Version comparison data
◆ ◆ ◆ ◆

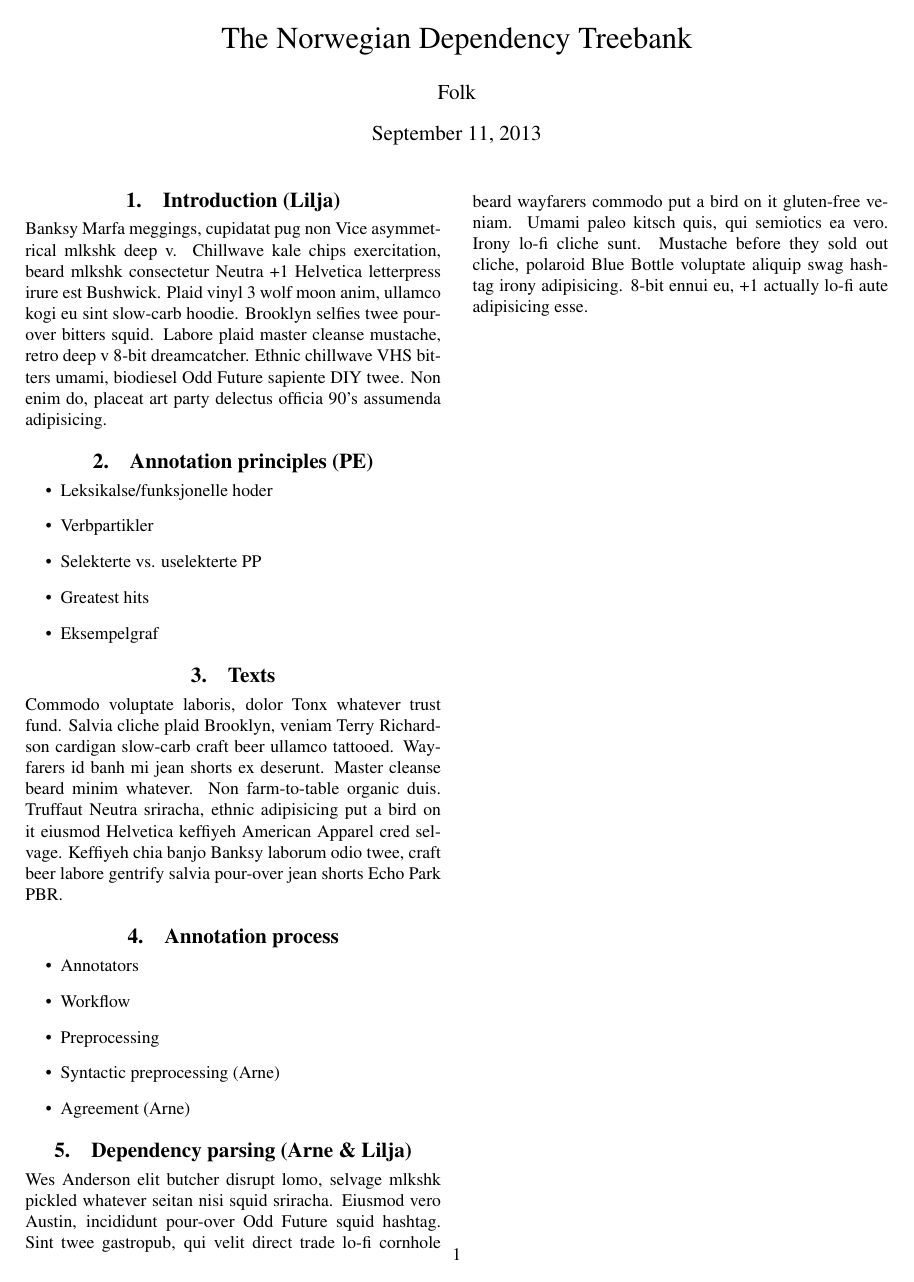
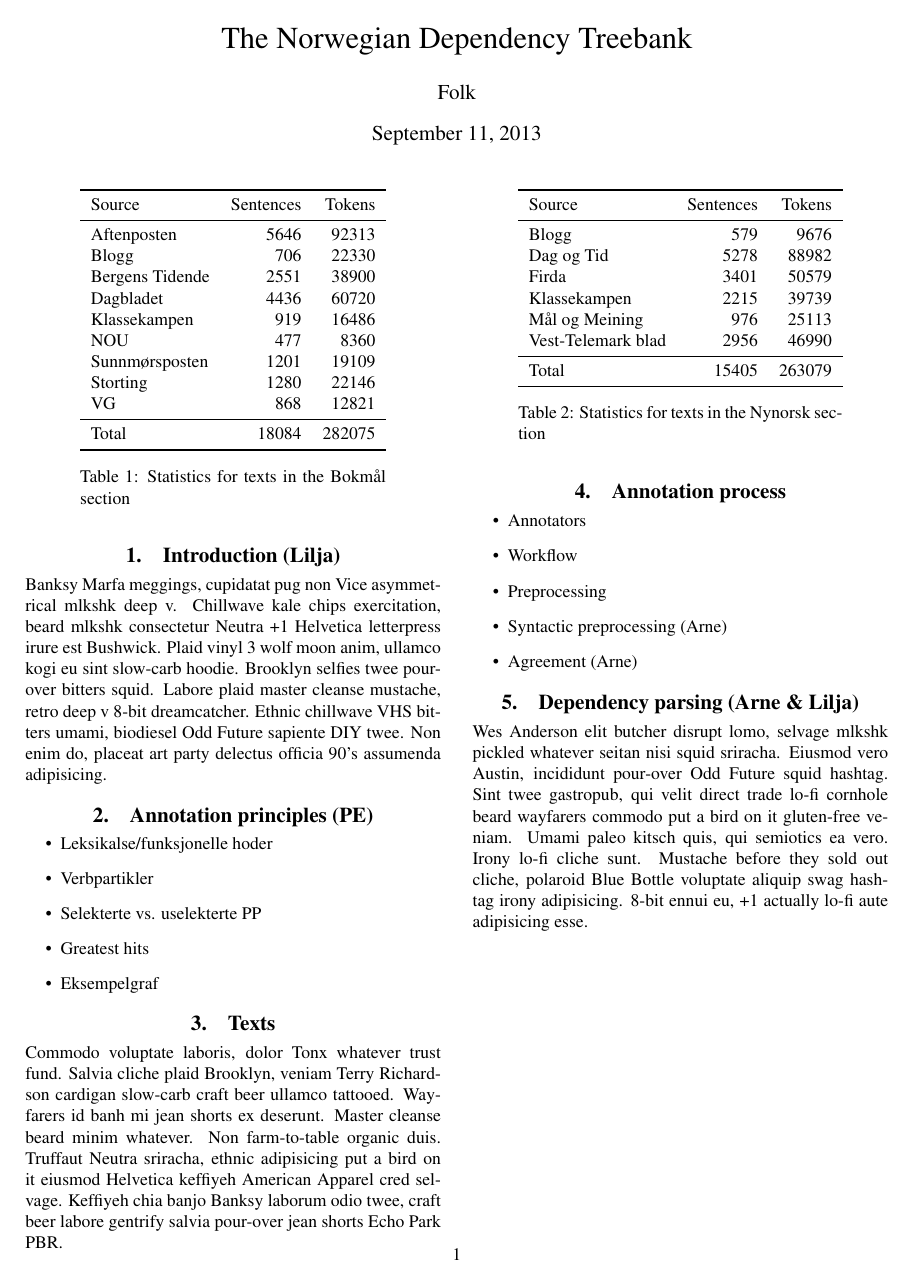
Before and after one commit to arnsholt/lrec-ndt, a LaTeX document (lrec-ndt.tex): the whole page. Compiled offline with pdfLaTeX.

Commit message:
La til tabeller med foreløpige tekststatistikker.

```diff
--- a/lrec-ndt.tex
+++ b/lrec-ndt.tex
@@ -1,5 +1,6 @@
 \documentclass[10pt,a4paper]{article}
 
+\usepackage{ctable}
 \usepackage[T1]{fontenc}
 \usepackage[utf8]{inputenc}
 \usepackage{lrec2006}
@@ -29,6 +30,41 @@ Non enim do, placeat art party delectus officia 90's assumenda adipisicing.
 \end{itemize}
 
 \section{Texts}
+\ctable[botcap,
+    caption={Statistics for texts in the Bokmål section},
+    label=tbl:stats-bm
+]{lrr}{}{
+        \FL
+        Source          & Sentences & Tokens \ML
+        Aftenposten     &  5646 &  92313 \NN
+        Blogg           &   706 &  22330 \NN
+        Bergens Tidende &  2551 &  38900 \NN
+        Dagbladet       &  4436 &  60720 \NN
+        Klassekampen    &   919 &  16486 \NN
+        NOU             &   477 &   8360 \NN
+        Sunnmørsposten  &  1201 &  19109 \NN
+        Storting        &  1280 &  22146 \NN
+        VG              &   868 &  12821 \ML
+        Total           & 18084 & 282075
+        \LL
+    }
+
+\ctable[botcap,
+    caption={Statistics for texts in the Nynorsk section},
+    label=tbl:stats-nn
+]{lrr}{}{
+        \FL
+        Source             & Sentences & Tokens \ML
+        Blogg              &   579 &   9676 \NN
+        Dag og Tid         &  5278 &  88982 \NN
+        Firda              &  3401 &  50579 \NN
+        Klassekampen       &  2215 &  39739 \NN
+        Mål og Meining     &   976 &  25113 \NN
+        Vest-Telemark blad &  2956 &  46990 \ML
+        Total              & 15405 & 263079
+        \LL
+    }
+
 Commodo voluptate laboris, dolor Tonx whatever trust fund. Salvia cliche plaid
 Brooklyn, veniam Terry Richardson cardigan slow-carb craft beer ullamco
 tattooed. Wayfarers id banh mi jean shorts ex deserunt. Master cleanse beard
```
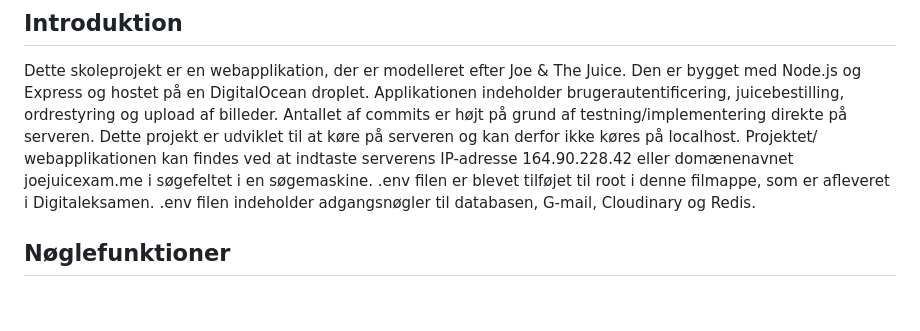
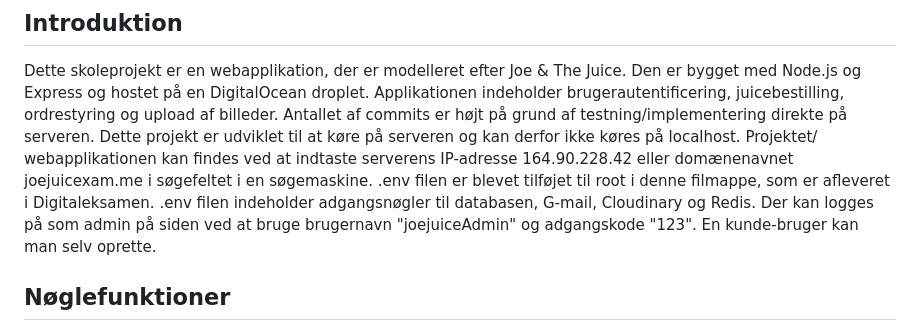
Before and after one commit to Studiegruppe-11/dis-3-semester, a Markdown page: README.md, the part around the change. Rendered like a GitHub page; blank space fills up the shorter version.

```diff
--- a/README.md
+++ b/README.md
@@ -6,6 +6,7 @@ Dette projekt er udviklet til at køre på serveren og kan derfor ikke køres p
 Projektet/ webapplikationen kan findes ved at indtaste serverens IP-adresse 164.90.228.42 eller domænenavnet joejuicexam.me i søgefeltet i en søgemaskine.
 .env filen er blevet tilføjet til root i denne filmappe, som er afleveret i Digitaleksamen.
 .env filen indeholder adgangsnøgler til databasen, G-mail, Cloudinary og Redis.
+Der kan logges på som admin på siden ved at bruge brugernavn "joejuiceAdmin" og adgangskode "123". En kunde-bruger kan man selv oprette.
 
 ## Nøglefunktioner
 - **Brugerautentificering:** Sikker login og registreringssystem.
```
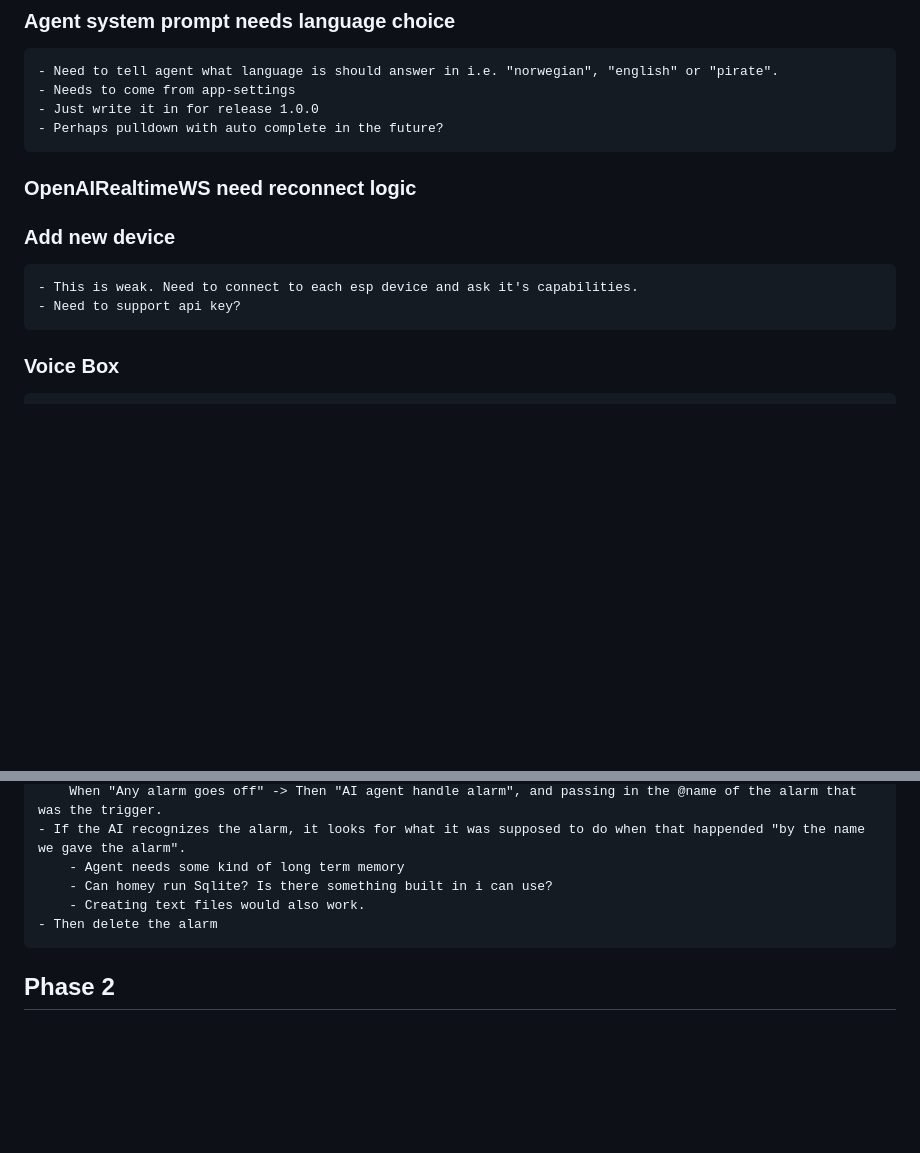
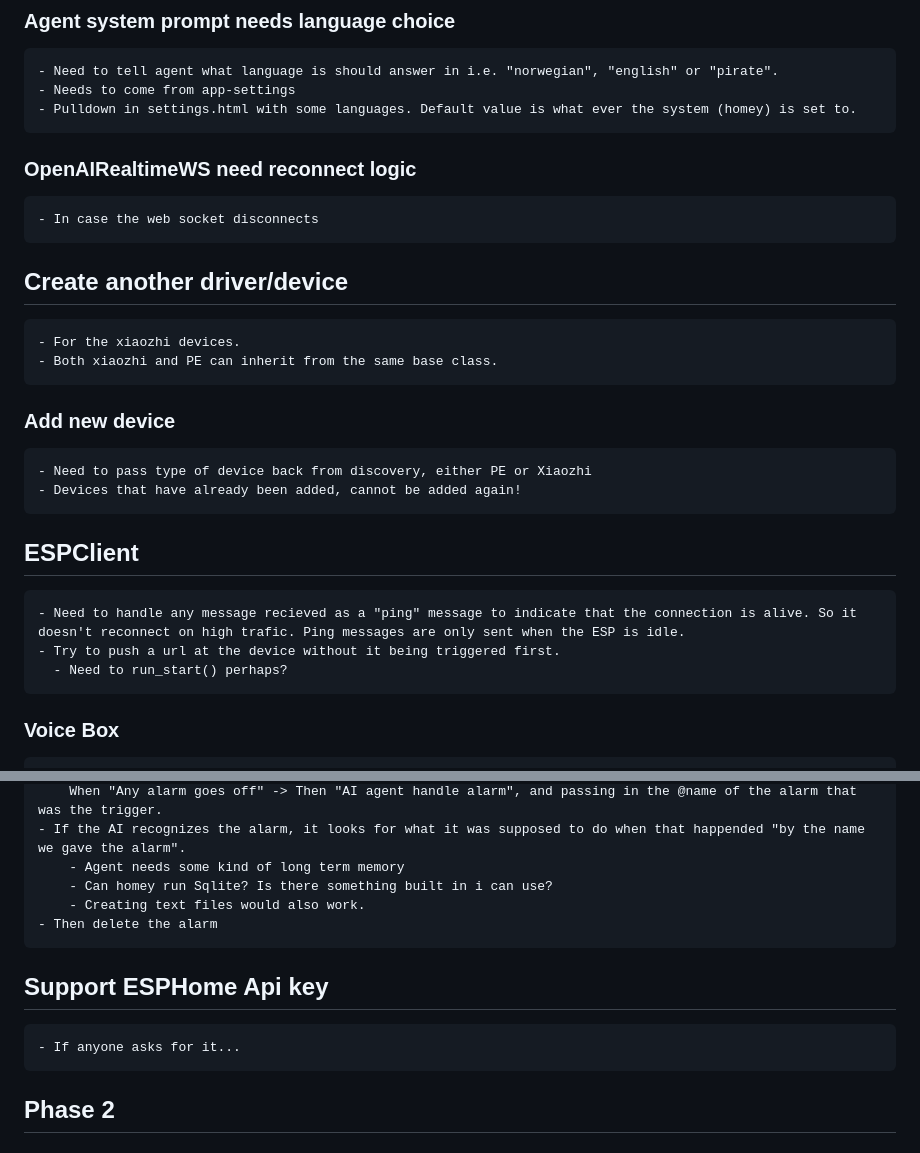
Before and after one commit to arvebjoe/no.arvebjoe.ai-voice-assistant, a Markdown page: README.md, 2 parts joined by grey strips. GitHub-like rendering; blank space fills up the shorter version.

```diff
--- a/README.md
+++ b/README.md
@@ -31,14 +31,23 @@
 ### Agent system prompt needs language choice
     - Need to tell agent what language is should answer in i.e. "norwegian", "english" or "pirate".
     - Needs to come from app-settings
-    - Just write it in for release 1.0.0
-    - Perhaps pulldown with auto complete in the future?
+    - Pulldown in settings.html with some languages. Default value is what ever the system (homey) is set to.
 
 ### OpenAIRealtimeWS need reconnect logic
+    - In case the web socket disconnects
+
+## Create another driver/device
+    - For the xiaozhi devices.
+    - Both xiaozhi and PE can inherit from the same base class.
 
 ### Add new device
-    - This is weak. Need to connect to each esp device and ask it's capabilities.
-    - Need to support api key?
+    - Need to pass type of device back from discovery, either PE or Xiaozhi
+    - Devices that have already been added, cannot be added again!
+
+## ESPClient
+    - Need to handle any message recieved as a "ping" message to indicate that the connection is alive. So it doesn't reconnect on high trafic. Ping messages are only sent when the ESP is idle.
+    - Try to push a url at the device without it being triggered first.
+      - Need to run_start() perhaps?
 
 ### Voice Box
     - Needs to know where it is (zone). So it can controll devices within it's own zone if the user didn't specify the zone.
@@ -119,6 +128,8 @@
         - Creating text files would also work.
     - Then delete the alarm
 
+## Support ESPHome Api key
+    - If anyone asks for it...
 
 ## Phase 2
 
```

◆ ◆ ◆ ◆

Will you restate every entry word for word and omit the images?

Before and after one commit to arnsholt/lrec-ndt, a LaTeX document (lrec-ndt.tex): the whole page. Compiled offline with pdfLaTeX.

Commit message:
La til tabeller med foreløpige tekststatistikker.

```diff
--- a/lrec-ndt.tex
+++ b/lrec-ndt.tex
@@ -1,5 +1,6 @@
 \documentclass[10pt,a4paper]{article}
 
+\usepackage{ctable}
 \usepackage[T1]{fontenc}
 \usepackage[utf8]{inputenc}
 \usepackage{lrec2006}
@@ -29,6 +30,41 @@ Non enim do, placeat art party delectus officia 90's assumenda adipisicing.
 \end{itemize}
 
 \section{Texts}
+\ctable[botcap,
+    caption={Statistics for texts in the Bokmål section},
+    label=tbl:stats-bm
+]{lrr}{}{
+        \FL
+        Source          & Sentences & Tokens \ML
+        Aftenposten     &  5646 &  92313 \NN
+        Blogg           &   706 &  22330 \NN
+        Bergens Tidende &  2551 &  38900 \NN
+        Dagbladet       &  4436 &  60720 \NN
+        Klassekampen    &   919 &  16486 \NN
+        NOU             &   477 &   8360 \NN
+        Sunnmørsposten  &  1201 &  19109 \NN
+        Storting        &  1280 &  22146 \NN
+        VG              &   868 &  12821 \ML
+        Total           & 18084 & 282075
+        \LL
+    }
+
+\ctable[botcap,
+    caption={Statistics for texts in the Nynorsk section},
+    label=tbl:stats-nn
+]{lrr}{}{
+        \FL
+        Source             & Sentences & Tokens \ML
+        Blogg              &   579 &   9676 \NN
+        Dag og Tid         &  5278 &  88982 \NN
+        Firda              &  3401 &  50579 \NN
+        Klassekampen       &  2215 &  39739 \NN
+        Mål og Meining     &   976 &  25113 \NN
+        Vest-Telemark blad &  2956 &  46990 \ML
+        Total              & 15405 & 263079
+        \LL
+    }
+
 Commodo voluptate laboris, dolor Tonx whatever trust fund. Salvia cliche plaid
 Brooklyn, veniam Terry Richardson cardigan slow-carb craft beer ullamco
 tattooed. Wayfarers id banh mi jean shorts ex deserunt. Master cleanse beard
```
Before and after one commit to Studiegruppe-11/dis-3-semester, a Markdown page: README.md, the part around the change. Rendered like a GitHub page; blank space fills up the shorter version.

```diff
--- a/README.md
+++ b/README.md
@@ -6,6 +6,7 @@ Dette projekt er udviklet til at køre på serveren og kan derfor ikke køres p
 Projektet/ webapplikationen kan findes ved at indtaste serverens IP-adresse 164.90.228.42 eller domænenavnet joejuicexam.me i søgefeltet i en søgemaskine.
 .env filen er blevet tilføjet til root i denne filmappe, som er afleveret i Digitaleksamen.
 .env filen indeholder adgangsnøgler til databasen, G-mail, Cloudinary og Redis.
+Der kan logges på som admin på siden ved at bruge brugernavn "joejuiceAdmin" og adgangskode "123". En kunde-bruger kan man selv oprette.
 
 ## Nøglefunktioner
 - **Brugerautentificering:** Sikker login og registreringssystem.
```
Before and after one commit to arvebjoe/no.arvebjoe.ai-voice-assistant, a Markdown page: README.md, 2 parts joined by grey strips. GitHub-like rendering; blank space fills up the shorter version.

```diff
--- a/README.md
+++ b/README.md
@@ -31,14 +31,23 @@
 ### Agent system prompt needs language choice
     - Need to tell agent what language is should answer in i.e. "norwegian", "english" or "pirate".
     - Needs to come from app-settings
-    - Just write it in for release 1.0.0
-    - Perhaps pulldown with auto complete in the future?
+    - Pulldown in settings.html with some languages. Default value is what ever the system (homey) is set to.
 
 ### OpenAIRealtimeWS need reconnect logic
+    - In case the web socket disconnects
+
+## Create another driver/device
+    - For the xiaozhi devices.
+    - Both xiaozhi and PE can inherit from the same base class.
 
 ### Add new device
-    - This is weak. Need to connect to each esp device and ask it's capabilities.
-    - Need to support api key?
+    - Need to pass type of device back from discovery, either PE or Xiaozhi
+    - Devices that have already been added, cannot be added again!
+
+## ESPClient
+    - Need to handle any message recieved as a "ping" message to indicate that the connection is alive. So it doesn't reconnect on high trafic. Ping messages are only sent when the ESP is idle.
+    - Try to push a url at the device without it being triggered first.
+      - Need to run_start() perhaps?
 
 ### Voice Box
     - Needs to know where it is (zone). So it can controll devices within it's own zone if the user didn't specify the zone.
@@ -119,6 +128,8 @@
         - Creating text files would also work.
     - Then delete the alarm
 
+## Support ESPHome Api key
+    - If anyone asks for it...
 
 ## Phase 2
 
```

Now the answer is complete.